## The problem
A single number is the whole answer: how many lines in this listing contain "import".

## Exercise data

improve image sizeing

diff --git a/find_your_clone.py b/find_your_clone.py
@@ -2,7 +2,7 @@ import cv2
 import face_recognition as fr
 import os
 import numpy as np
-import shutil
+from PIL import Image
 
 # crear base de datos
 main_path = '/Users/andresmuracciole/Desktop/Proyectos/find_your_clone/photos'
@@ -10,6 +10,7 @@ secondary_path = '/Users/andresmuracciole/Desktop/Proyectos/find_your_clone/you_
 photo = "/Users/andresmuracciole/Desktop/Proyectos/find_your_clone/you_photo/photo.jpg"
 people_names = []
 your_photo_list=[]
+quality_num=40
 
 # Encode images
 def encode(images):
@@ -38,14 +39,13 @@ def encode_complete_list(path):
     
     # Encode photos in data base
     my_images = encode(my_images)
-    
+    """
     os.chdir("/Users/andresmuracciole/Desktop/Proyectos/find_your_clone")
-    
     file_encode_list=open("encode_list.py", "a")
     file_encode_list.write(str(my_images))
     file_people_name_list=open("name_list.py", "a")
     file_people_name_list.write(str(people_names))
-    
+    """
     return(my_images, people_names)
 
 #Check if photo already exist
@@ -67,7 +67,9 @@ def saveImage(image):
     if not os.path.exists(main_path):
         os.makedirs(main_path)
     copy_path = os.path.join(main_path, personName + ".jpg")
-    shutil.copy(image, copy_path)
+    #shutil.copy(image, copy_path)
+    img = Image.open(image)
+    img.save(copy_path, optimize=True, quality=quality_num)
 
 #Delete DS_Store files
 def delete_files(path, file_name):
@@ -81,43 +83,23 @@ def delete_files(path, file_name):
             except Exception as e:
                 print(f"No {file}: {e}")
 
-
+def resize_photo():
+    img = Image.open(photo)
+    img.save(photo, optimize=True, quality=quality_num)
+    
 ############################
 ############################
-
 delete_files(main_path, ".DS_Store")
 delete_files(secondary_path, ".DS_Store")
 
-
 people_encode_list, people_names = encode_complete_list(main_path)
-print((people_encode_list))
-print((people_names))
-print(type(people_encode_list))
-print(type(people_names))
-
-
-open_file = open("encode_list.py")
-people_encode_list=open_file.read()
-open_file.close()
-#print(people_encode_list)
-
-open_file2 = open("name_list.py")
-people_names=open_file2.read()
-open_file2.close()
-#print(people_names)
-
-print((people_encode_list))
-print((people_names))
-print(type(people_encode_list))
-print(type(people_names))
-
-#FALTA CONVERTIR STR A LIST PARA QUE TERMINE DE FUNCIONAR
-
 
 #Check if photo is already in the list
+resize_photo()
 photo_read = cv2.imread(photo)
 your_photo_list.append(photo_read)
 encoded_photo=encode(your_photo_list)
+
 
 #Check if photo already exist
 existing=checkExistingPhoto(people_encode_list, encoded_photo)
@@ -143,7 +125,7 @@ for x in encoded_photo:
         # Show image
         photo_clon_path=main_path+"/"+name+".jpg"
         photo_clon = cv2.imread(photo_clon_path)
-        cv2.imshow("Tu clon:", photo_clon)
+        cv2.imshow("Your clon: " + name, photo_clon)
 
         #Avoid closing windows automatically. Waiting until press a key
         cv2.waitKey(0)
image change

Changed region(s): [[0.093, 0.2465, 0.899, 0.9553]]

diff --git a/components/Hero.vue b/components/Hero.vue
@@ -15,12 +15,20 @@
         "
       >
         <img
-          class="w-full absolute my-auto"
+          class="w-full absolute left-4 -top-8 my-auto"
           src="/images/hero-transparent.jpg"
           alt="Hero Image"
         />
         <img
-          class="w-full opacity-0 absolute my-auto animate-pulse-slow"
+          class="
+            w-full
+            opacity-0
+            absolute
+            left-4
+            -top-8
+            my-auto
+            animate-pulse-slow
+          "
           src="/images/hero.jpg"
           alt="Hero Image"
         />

## The answer
6